> **What the exercise asks**: Please set down every line of the records below exactly, without the pictures.

> **Input for this task**:
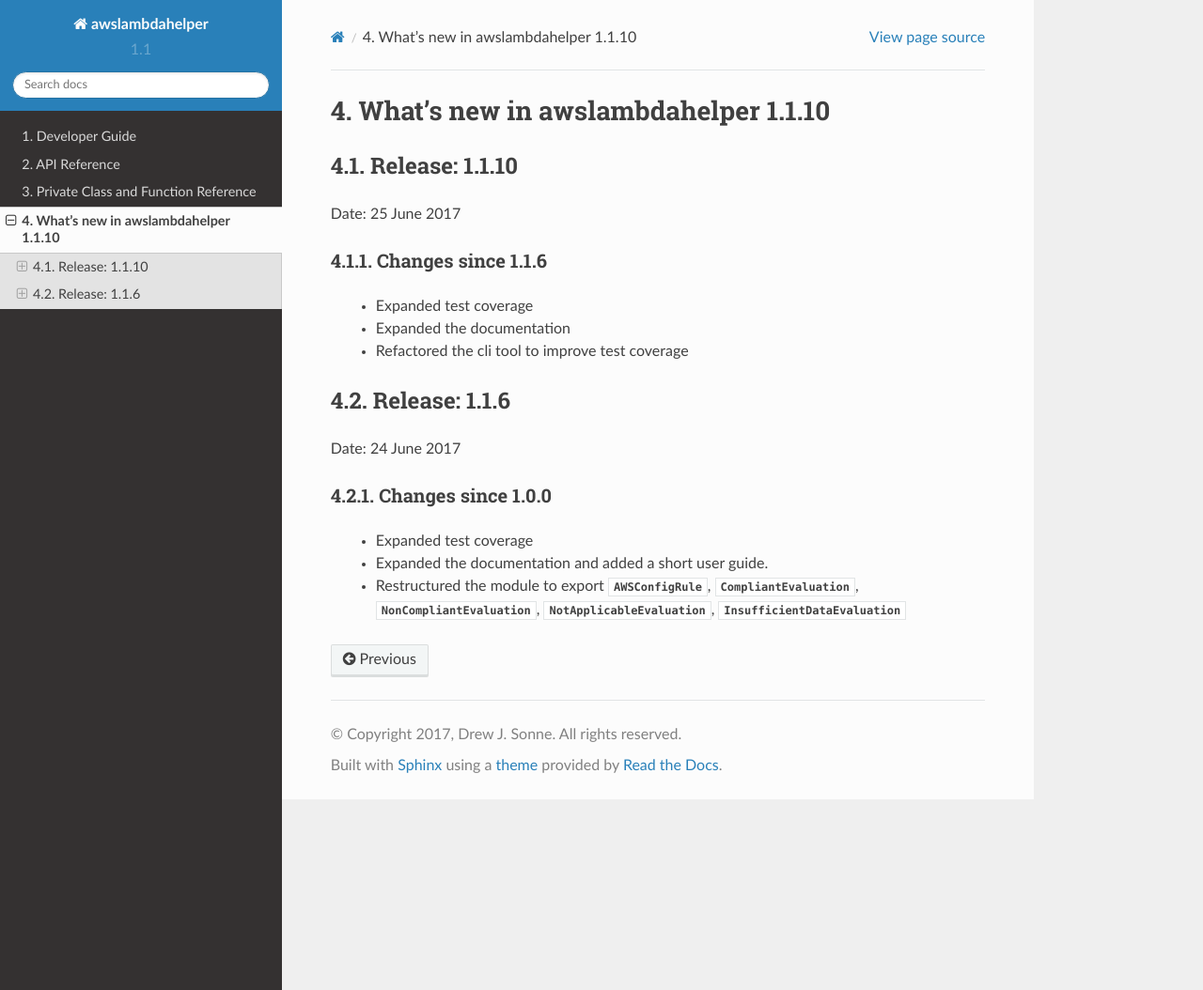
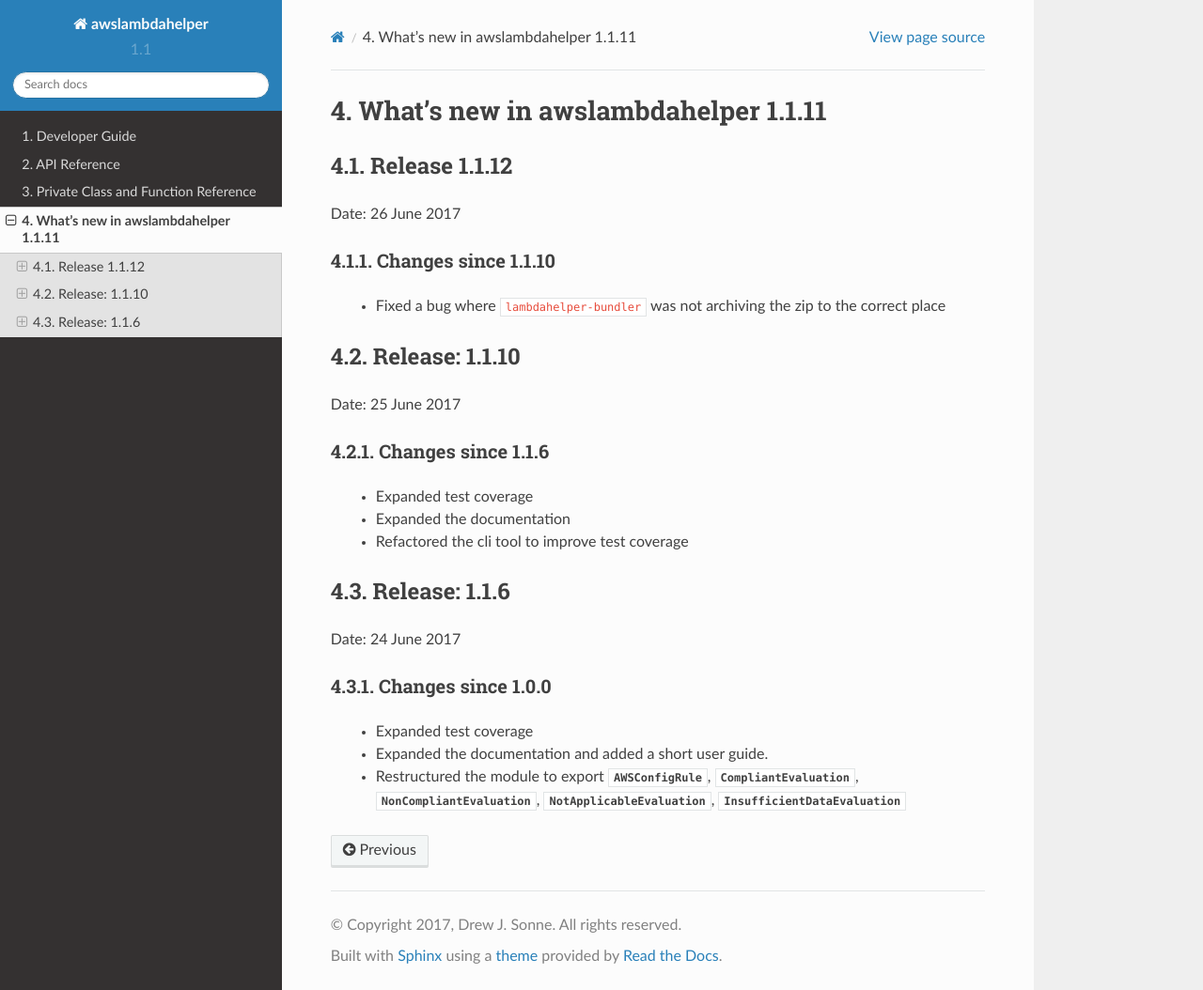
Before and after one commit to drewsonne/awslambdahelper, a Sphinx documentation site: the page built from docs/changes.rst, in a window 1280 px wide and 1054 px high. Shown: the whole window at 94% size. Built offline with Sphinx 7.4.7 and the Read the Docs theme 2.0.0, drawn with Linux system fonts in a browser that asks for light colours; pages that are not in the unit, such as notebooks, are missing from menus.

Commit message:
Version bump and updated changelo

```diff
--- a/CHANGELOG.rst
+++ b/CHANGELOG.rst
@@ -1,3 +1,14 @@
+--------------
+Release 1.1.12
+--------------
+Date: 26 June 2017
+
+~~~~~~~~~~~~~~~~~~~~
+Changes since 1.1.10
+~~~~~~~~~~~~~~~~~~~~
+
+ - Fixed a bug where :code:`lambdahelper-bundler` was not archiving the zip to the correct place
+
 ---------------
 Release: 1.1.10
 ---------------
--- a/README.rst
+++ b/README.rst
@@ -1,5 +1,5 @@
 =====================================
-awslambdahelper 1.1.10 |github_link|_
+awslambdahelper 1.1.11 |github_link|_
 =====================================
 
 .. image:: https://www.quantifiedcode.com/api/v1/project/bb53f496a1cc45f780342fc973270298/badge.svg
--- a/build.py
+++ b/build.py
@@ -1,6 +1,6 @@
 from pybuilder.core import use_plugin, init, Author
 
-_version = ('1','1','10')
+_version = ('1','1','11')
 
 use_plugin('exec')
 use_plugin("python.core")
--- a/docs/conf.py
+++ b/docs/conf.py
@@ -16,7 +16,7 @@ import sys, os
 import sphinx_rtd_theme
 
 
-_version = ('1', '1', '10')
+_version = ('1', '1', '11')
 
 # If extensions (or modules to document with autodoc) are in another directory,
 # add these directories to sys.path here. If the directory is relative to the
```
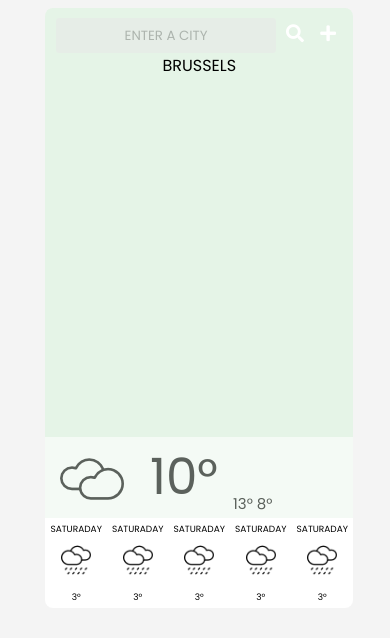
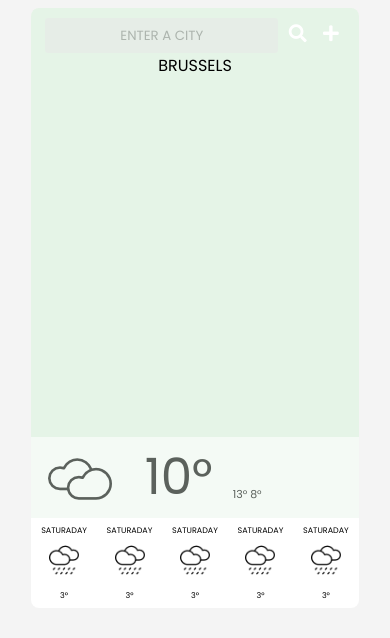
Before and after one commit to chevtong/weather-app, a plain HTML site: page v2index.html in a window 390 px wide. Drawn offline with Linux system fonts and the light colour scheme; no server answers.

Commit message:
Change fontsize for date(forecast) for mobile size

```diff
--- a/style.css
+++ b/style.css
@@ -1,6 +1,6 @@
 @import url('https://fonts.googleapis.com/css2?family=Ubuntu&family=Varela+Round&display=swap');
 
-/* TODO: border bottom for details */
+
 
 body{
     text-align: center;
--- a/v2script.js
+++ b/v2script.js
@@ -51,6 +51,8 @@ var foreDate5;
     //call function with default city
     getWeather("brussels");
     backgroundImage("brussels");
+
+
 
 };
 
--- a/v2style.css
+++ b/v2style.css
@@ -81,7 +81,7 @@ button:hover{
 .temp-range p, .temp-range2 p{
     font-size: 15px;
     text-align: left;
-    margin: 3px;
+    margin: 5px 5px 15px 5px;
 
 }
 
@@ -132,11 +132,15 @@ button:hover{
         grid-gap: 30px;
         justify-items: stretch;
     }
+    .container, .container2{
+        margin: auto;
+    }
 }
 
 
 @media screen and (max-width: 425px){
     .wrapper{
+        width: 95%;
         grid-template-columns: auto;
         grid-gap: 15px;
         margin: auto;
@@ -144,4 +148,10 @@ button:hover{
     .container, .container2{
         width: auto;
     }
+    .temp-range p, .temp-range2 p{
+        font-size: 11px;
+    }
+    .forecast p, .forecast2 p{
+        font-size: 8px;
+    }
 }
```
Also changed, not shown: script.js (+9 -1 lines).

> **Solution for this exercise**:
Before and after one commit to drewsonne/awslambdahelper, a Sphinx documentation site: the page built from docs/changes.rst, in a window 1280 px wide and 1054 px high. Shown: the whole window at 94% size. Built offline with Sphinx 7.4.7 and the Read the Docs theme 2.0.0, drawn with Linux system fonts in a browser that asks for light colours; pages that are not in the unit, such as notebooks, are missing from menus.

Commit message:
Version bump and updated changelo

```diff
--- a/CHANGELOG.rst
+++ b/CHANGELOG.rst
@@ -1,3 +1,14 @@
+--------------
+Release 1.1.12
+--------------
+Date: 26 June 2017
+
+~~~~~~~~~~~~~~~~~~~~
+Changes since 1.1.10
+~~~~~~~~~~~~~~~~~~~~
+
+ - Fixed a bug where :code:`lambdahelper-bundler` was not archiving the zip to the correct place
+
 ---------------
 Release: 1.1.10
 ---------------
--- a/README.rst
+++ b/README.rst
@@ -1,5 +1,5 @@
 =====================================
-awslambdahelper 1.1.10 |github_link|_
+awslambdahelper 1.1.11 |github_link|_
 =====================================
 
 .. image:: https://www.quantifiedcode.com/api/v1/project/bb53f496a1cc45f780342fc973270298/badge.svg
--- a/build.py
+++ b/build.py
@@ -1,6 +1,6 @@
 from pybuilder.core import use_plugin, init, Author
 
-_version = ('1','1','10')
+_version = ('1','1','11')
 
 use_plugin('exec')
 use_plugin("python.core")
--- a/docs/conf.py
+++ b/docs/conf.py
@@ -16,7 +16,7 @@ import sys, os
 import sphinx_rtd_theme
 
 
-_version = ('1', '1', '10')
+_version = ('1', '1', '11')
 
 # If extensions (or modules to document with autodoc) are in another directory,
 # add these directories to sys.path here. If the directory is relative to the
```
Before and after one commit to chevtong/weather-app, a plain HTML site: page v2index.html in a window 390 px wide. Drawn offline with Linux system fonts and the light colour scheme; no server answers.

Commit message:
Change fontsize for date(forecast) for mobile size

```diff
--- a/style.css
+++ b/style.css
@@ -1,6 +1,6 @@
 @import url('https://fonts.googleapis.com/css2?family=Ubuntu&family=Varela+Round&display=swap');
 
-/* TODO: border bottom for details */
+
 
 body{
     text-align: center;
--- a/v2script.js
+++ b/v2script.js
@@ -51,6 +51,8 @@ var foreDate5;
     //call function with default city
     getWeather("brussels");
     backgroundImage("brussels");
+
+
 
 };
 
--- a/v2style.css
+++ b/v2style.css
@@ -81,7 +81,7 @@ button:hover{
 .temp-range p, .temp-range2 p{
     font-size: 15px;
     text-align: left;
-    margin: 3px;
+    margin: 5px 5px 15px 5px;
 
 }
 
@@ -132,11 +132,15 @@ button:hover{
         grid-gap: 30px;
         justify-items: stretch;
     }
+    .container, .container2{
+        margin: auto;
+    }
 }
 
 
 @media screen and (max-width: 425px){
     .wrapper{
+        width: 95%;
         grid-template-columns: auto;
         grid-gap: 15px;
         margin: auto;
@@ -144,4 +148,10 @@ button:hover{
     .container, .container2{
         width: auto;
     }
+    .temp-range p, .temp-range2 p{
+        font-size: 11px;
+    }
+    .forecast p, .forecast2 p{
+        font-size: 8px;
+    }
 }
```
Also changed, not shown: script.js (+9 -1 lines).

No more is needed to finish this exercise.